Task details> Each line containing the string "notebooks" should be copied out of the entries.

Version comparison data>
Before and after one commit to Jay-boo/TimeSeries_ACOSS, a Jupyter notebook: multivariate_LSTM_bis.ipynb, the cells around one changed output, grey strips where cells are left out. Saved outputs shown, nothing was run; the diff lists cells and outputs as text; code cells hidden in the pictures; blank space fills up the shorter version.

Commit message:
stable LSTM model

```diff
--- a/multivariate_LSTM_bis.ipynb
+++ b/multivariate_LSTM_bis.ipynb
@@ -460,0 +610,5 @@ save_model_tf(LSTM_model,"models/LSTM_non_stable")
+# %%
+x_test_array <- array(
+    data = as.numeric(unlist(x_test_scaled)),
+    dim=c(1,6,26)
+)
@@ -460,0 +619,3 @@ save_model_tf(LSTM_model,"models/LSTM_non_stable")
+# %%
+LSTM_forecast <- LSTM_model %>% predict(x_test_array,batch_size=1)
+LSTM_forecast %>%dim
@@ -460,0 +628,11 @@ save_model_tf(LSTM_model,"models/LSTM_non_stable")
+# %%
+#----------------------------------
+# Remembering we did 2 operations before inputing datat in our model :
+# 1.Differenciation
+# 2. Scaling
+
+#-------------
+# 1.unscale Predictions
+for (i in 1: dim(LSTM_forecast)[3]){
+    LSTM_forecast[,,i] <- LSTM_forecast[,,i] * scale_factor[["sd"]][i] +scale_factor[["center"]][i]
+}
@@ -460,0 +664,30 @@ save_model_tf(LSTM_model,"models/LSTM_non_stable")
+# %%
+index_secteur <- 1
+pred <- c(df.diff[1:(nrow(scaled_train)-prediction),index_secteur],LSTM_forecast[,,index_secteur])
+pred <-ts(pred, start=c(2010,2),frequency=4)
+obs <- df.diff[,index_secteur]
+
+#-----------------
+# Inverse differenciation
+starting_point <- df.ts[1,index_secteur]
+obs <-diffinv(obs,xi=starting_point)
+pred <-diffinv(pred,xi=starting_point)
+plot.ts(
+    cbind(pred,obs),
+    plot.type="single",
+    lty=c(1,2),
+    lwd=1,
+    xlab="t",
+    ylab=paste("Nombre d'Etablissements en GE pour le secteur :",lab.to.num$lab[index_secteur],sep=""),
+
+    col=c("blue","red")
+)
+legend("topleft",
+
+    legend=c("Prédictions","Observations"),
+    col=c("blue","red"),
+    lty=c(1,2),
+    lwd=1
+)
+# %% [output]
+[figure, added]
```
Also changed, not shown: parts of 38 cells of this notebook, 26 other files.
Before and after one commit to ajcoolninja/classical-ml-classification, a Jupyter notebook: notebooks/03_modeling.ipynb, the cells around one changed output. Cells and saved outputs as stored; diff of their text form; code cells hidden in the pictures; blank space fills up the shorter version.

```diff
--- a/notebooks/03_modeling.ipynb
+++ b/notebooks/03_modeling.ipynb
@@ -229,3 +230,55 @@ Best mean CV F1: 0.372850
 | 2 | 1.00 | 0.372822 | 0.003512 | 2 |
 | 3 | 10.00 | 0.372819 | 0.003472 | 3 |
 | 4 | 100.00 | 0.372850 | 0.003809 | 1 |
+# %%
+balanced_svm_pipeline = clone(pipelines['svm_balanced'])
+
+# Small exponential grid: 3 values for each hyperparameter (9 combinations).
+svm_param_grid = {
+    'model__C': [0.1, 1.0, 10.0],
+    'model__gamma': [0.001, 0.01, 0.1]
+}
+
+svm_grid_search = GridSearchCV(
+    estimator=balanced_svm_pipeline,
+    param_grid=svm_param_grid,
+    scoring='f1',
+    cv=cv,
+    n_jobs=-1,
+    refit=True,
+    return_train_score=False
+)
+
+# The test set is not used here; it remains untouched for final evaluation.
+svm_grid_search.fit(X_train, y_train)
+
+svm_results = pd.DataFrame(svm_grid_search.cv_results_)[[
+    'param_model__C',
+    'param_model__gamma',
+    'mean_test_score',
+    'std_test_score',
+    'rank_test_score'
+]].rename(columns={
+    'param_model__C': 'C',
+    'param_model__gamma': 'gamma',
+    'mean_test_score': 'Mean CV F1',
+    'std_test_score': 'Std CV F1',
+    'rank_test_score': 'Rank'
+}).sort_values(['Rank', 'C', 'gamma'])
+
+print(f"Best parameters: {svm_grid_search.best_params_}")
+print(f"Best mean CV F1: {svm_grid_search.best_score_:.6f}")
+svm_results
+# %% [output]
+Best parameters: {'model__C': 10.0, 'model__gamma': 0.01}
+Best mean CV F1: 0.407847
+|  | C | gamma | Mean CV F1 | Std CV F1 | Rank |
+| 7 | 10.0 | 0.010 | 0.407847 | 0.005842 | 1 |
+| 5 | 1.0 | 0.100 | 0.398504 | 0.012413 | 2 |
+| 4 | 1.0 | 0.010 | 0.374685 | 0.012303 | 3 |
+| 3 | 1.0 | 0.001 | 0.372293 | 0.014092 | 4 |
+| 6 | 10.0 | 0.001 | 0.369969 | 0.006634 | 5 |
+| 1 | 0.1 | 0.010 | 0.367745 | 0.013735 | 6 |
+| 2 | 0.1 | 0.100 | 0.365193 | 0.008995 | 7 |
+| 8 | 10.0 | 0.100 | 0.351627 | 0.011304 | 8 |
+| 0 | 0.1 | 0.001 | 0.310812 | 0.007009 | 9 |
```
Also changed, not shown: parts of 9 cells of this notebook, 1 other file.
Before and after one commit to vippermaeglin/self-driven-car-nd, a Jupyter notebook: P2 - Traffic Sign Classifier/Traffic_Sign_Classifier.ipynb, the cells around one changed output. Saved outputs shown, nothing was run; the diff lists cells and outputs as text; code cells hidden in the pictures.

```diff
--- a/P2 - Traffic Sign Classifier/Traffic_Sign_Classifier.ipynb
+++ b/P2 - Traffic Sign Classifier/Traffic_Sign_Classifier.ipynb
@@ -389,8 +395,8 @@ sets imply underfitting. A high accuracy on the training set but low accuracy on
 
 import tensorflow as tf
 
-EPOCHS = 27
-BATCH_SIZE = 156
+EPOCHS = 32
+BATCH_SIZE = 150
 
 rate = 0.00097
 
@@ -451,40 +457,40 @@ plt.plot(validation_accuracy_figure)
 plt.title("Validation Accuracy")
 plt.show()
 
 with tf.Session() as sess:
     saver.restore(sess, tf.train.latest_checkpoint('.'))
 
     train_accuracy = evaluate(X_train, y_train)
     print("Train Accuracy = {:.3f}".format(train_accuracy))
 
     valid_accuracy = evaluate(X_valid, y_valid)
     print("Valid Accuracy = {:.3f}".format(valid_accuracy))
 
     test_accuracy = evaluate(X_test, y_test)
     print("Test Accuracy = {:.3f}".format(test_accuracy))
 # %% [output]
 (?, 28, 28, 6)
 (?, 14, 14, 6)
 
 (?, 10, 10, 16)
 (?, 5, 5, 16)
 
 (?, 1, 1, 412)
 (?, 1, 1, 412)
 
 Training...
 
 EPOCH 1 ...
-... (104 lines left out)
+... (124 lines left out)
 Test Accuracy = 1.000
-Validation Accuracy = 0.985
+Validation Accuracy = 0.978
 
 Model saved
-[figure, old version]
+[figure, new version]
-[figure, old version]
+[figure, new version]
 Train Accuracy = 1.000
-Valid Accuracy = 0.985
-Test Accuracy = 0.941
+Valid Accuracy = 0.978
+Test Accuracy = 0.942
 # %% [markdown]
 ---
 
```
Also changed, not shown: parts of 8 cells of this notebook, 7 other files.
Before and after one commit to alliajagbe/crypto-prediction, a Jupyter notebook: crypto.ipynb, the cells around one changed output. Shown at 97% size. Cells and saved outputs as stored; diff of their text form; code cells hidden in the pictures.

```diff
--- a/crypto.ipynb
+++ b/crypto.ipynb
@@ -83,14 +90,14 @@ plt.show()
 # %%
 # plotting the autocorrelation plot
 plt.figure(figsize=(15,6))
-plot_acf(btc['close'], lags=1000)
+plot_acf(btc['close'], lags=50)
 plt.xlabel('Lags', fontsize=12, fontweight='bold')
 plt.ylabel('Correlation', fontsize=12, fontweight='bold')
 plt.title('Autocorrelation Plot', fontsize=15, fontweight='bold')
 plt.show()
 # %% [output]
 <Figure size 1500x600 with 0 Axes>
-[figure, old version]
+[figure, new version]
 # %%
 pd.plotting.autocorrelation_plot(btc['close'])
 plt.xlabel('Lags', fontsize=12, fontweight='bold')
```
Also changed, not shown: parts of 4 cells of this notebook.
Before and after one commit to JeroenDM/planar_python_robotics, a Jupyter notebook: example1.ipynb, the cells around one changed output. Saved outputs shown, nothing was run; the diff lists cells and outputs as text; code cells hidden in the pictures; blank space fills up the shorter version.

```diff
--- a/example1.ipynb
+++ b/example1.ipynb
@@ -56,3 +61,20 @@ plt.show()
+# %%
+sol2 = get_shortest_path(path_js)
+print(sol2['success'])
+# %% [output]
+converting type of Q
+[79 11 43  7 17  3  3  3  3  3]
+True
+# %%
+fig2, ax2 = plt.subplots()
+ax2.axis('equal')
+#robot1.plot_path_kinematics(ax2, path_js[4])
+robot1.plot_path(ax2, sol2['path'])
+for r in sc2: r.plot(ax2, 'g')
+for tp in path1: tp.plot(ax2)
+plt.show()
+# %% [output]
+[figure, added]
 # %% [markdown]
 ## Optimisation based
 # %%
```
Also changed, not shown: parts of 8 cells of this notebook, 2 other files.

Written solution>
Before and after one commit to ajcoolninja/classical-ml-classification, a Jupyter notebook: notebooks/03_modeling.ipynb, the cells around one changed output. Cells and saved outputs as stored; diff of their text form; code cells hidden in the pictures; blank space fills up the shorter version.
--- a/notebooks/03_modeling.ipynb
+++ b/notebooks/03_modeling.ipynb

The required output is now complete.